Susan/Wild Yeast said...

Your brioche looks perfect, and I'll be on the lookout for the sandwich, which sounds wonderful also. Thanks for submitting to YeastSpotting!

Kevin said...

I have been wanting to try making brioche for a while. Yours looks great!

Elizabeth said...

Susan - thank you! I peeked at the roundup this morning, but am looking forward to leisurely reading it later today...lots of great recipes there!

Kevin - thanks again...it's really simple, but is a time commitment due to the three rises! A great way to spend an otherwise lazy Sunday morning.

SteveB said...

Elizabeth - I, too, use Kerrygold unsalted butter. Its higher butterfat content makes it particularly suited for use in laminated doughs for croissants and pain au chocolat.

Elizabeth said...

Steve - thanks for stopping by...I don't think I'll ever use anything but Kerrygold...!

lisamichele said...

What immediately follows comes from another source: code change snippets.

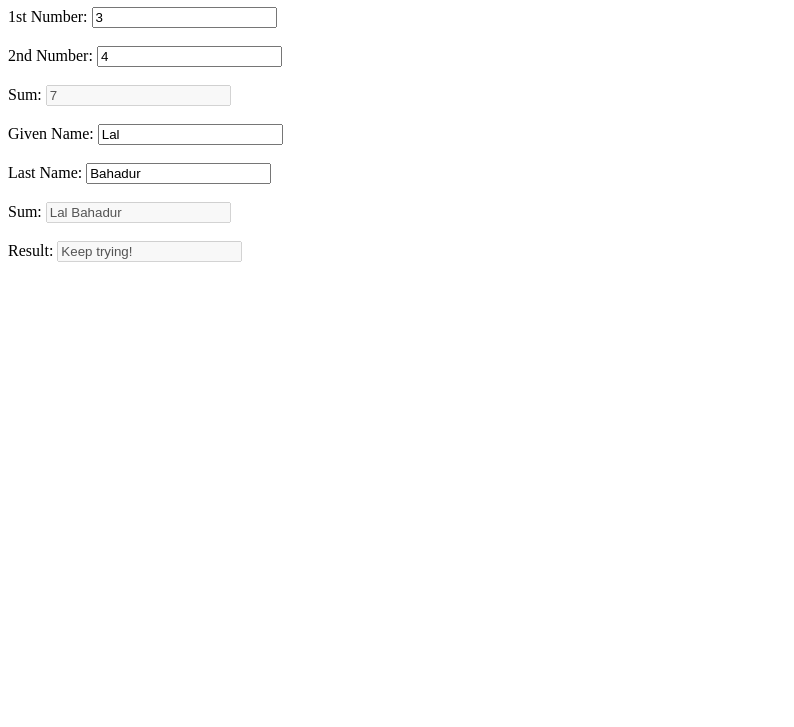
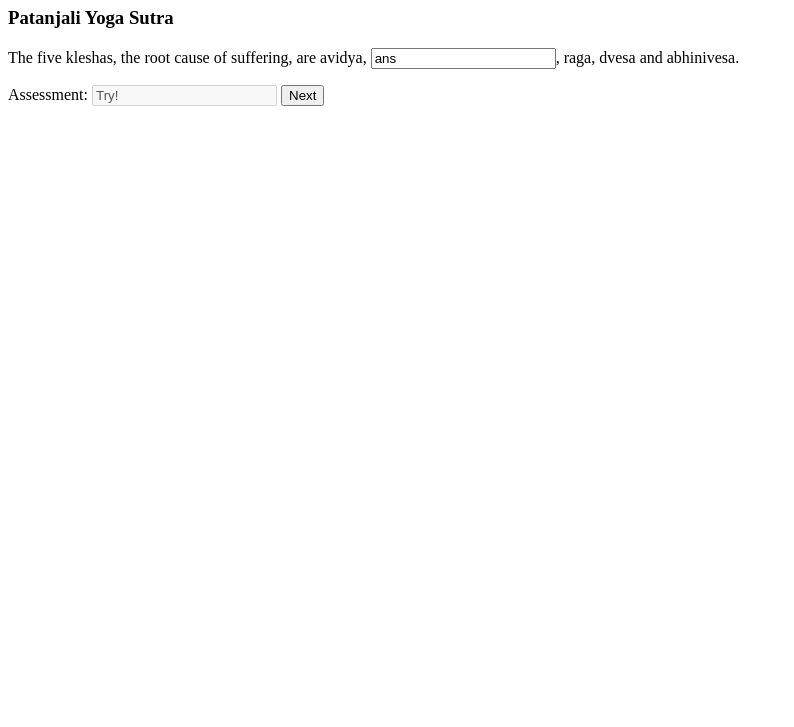
Before and after one commit to sunbee/Slideshow, a plain HTML site: page index.html in a window 1280 px wide. Shown: the part 73-800 px from the top of the page, without its empty margins (0-794 px from the left). Drawn offline with Linux system fonts and the light colour scheme.

Commit message:
Added slide-show with single slide,  reactive quiz

```diff
--- /dev/null
+++ b/Slides/Quiz001.html
@@ -0,0 +1,8 @@
+<div id="Quiz">
+    <h3>Patanjali Yoga Sutra</h3>
+    <div id="Expected" data-answer="asmina"></div>
+    <p>The five kleshas, the root cause of suffering, are avidya,
+        <input type="text" id="Response" data-binding="response">,
+        raga, dvesa and abhinivesa.
+    </p>
+</div>
--- a/app.js
+++ b/app.js
@@ -11,35 +11,42 @@ Use a timeout function to see step-step changes.
 */
 document.addEventListener('DOMContentLoaded', () => {
 
-	var number_first = new Observable(3);
-	var number_second = new Observable(4);
-	var summa = new Computed(() => Number(number_first.value) + Number(number_second.value),
-						[number_first, number_second]);
-	var name_first = new Observable("Lal");
-	var name_last = new Observable("Bahadur");
-	var name_full = new Computed(() => `${name_first.value} ${name_last.value}`, [name_first, name_last]);
-	var score = new Computed(() => {
-		if (name_last.value == 'Shastri') {
-			return "Bravo! You win!"
-		} else {
-			return "Keep trying!"
-		}}, [name_last]);
+	var index = 1;
 
-	var context = {
-		number_one: number_first,
-		number_two: number_second,
-		summa: summa,
-		given_name: name_first,
-		surname: name_last,
-		fullname: name_full,
-		score: score
-	};
+	/*
+	Get the container for the slide,
+	and populate contents with ref. to index.
+	First add the quiz (e.g. Quiz001.html) and then
+	add the slideshow controls (controls.html).
+	*/
+	var answer;
 
-	var dataBindings = document.querySelectorAll("[data-binding]");
-	dataBindings.forEach(inputElement => {
-		console.log(inputElement);
+	fetch('controls.html')
+		.then(data => data.text())
+		.then( (html) => document.getElementById("Answer").innerHTML = html );
+	fetch('./Slides/Quiz001.html')
+		.then( (data) => data.text() )
+		.then( (html) => document.getElementById("Question").innerHTML = html )
+		.then( () => {
+			answer = document.getElementById("Expected").getAttribute("data-answer");
 
-		bind2DOM(inputElement, context[inputElement.getAttribute("data-binding")])
-	});
+			var data_entry = new Observable('ans');
+			var success = new Computed( () => {
+				console.log(data_entry.value);
+				return (data_entry.value == answer) ? "Good!" : "Try!";
+			}, [data_entry]);
 
+			var context = {
+				response: data_entry,
+				passfail: success
+			};
+
+			document.querySelectorAll("[data-binding]").forEach( (inputElement) => {
+				console.log(inputElement);
+				bind2DOM(inputElement, context[inputElement.getAttribute("data-binding")]);
+
+			});
+		})
+		.then( () => [].slice.call(document.querySelectorAll("[data-binding]"))
+		.forEach( div_element => console.log(div_element.id) ));
 });
--- /dev/null
+++ b/controls.html
@@ -0,0 +1,4 @@
+<p>Assessment:
+    <input type="text" id="Passfail" data-binding="passfail" disabled>
+    <button id="next">Next</button>
+</p>
--- a/index.html
+++ b/index.html
@@ -10,23 +10,10 @@
 </head>
 
 <body>
-  <div>
-    <h1>Two-Way Data-Bindings Examples</h1>
-    <label for="number_one">1st Number: </label>
-    <input type="text" id="number_one" data-binding="number_one"><br><br>
-    <label for="number_two">2nd Number: </label>
-    <input type="text" id="number_two" data-binding="number_two"><br><br>
-    <label for="summa">Sum: </label>
-    <input type="text" id="summa" data-binding="summa" disabled><br><br>
-    <label for="name_first">Given Name: </label>
-    <input type="text" id="name_first" data-binding="given_name"><br><br>
-    <label for="name_second">Last Name: </label>
-    <input type="text" id="name_second" data-binding="surname"><br><br>
-    <label for="name_full">Sum: </label>
-    <input type="text" id="name_full" data-binding="fullname" disabled><br><br>
-    <label for="score">Result: </label>
-    <input type="text" id="score" data-binding="score" disabled><br>
-
+  <div id="Slide">
+    <div id="Header"><h1>Quiz Time!</h1></div>
+    <div id="Question"></div>
+    <div id="Answer"></div>
   </div>
 </body>
 </html>
```
Also changed, not shown: Slides/Quiz003.html (added, +7 -0 lines), Slides/Quiz002.html (added).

Jacques Pepin is my all time favorite chef, and nothing, I mean, nothing, I've tried of his has ever turned out less than spectacular and delicious. You did his brioche proud, gorgeous and mouth watering!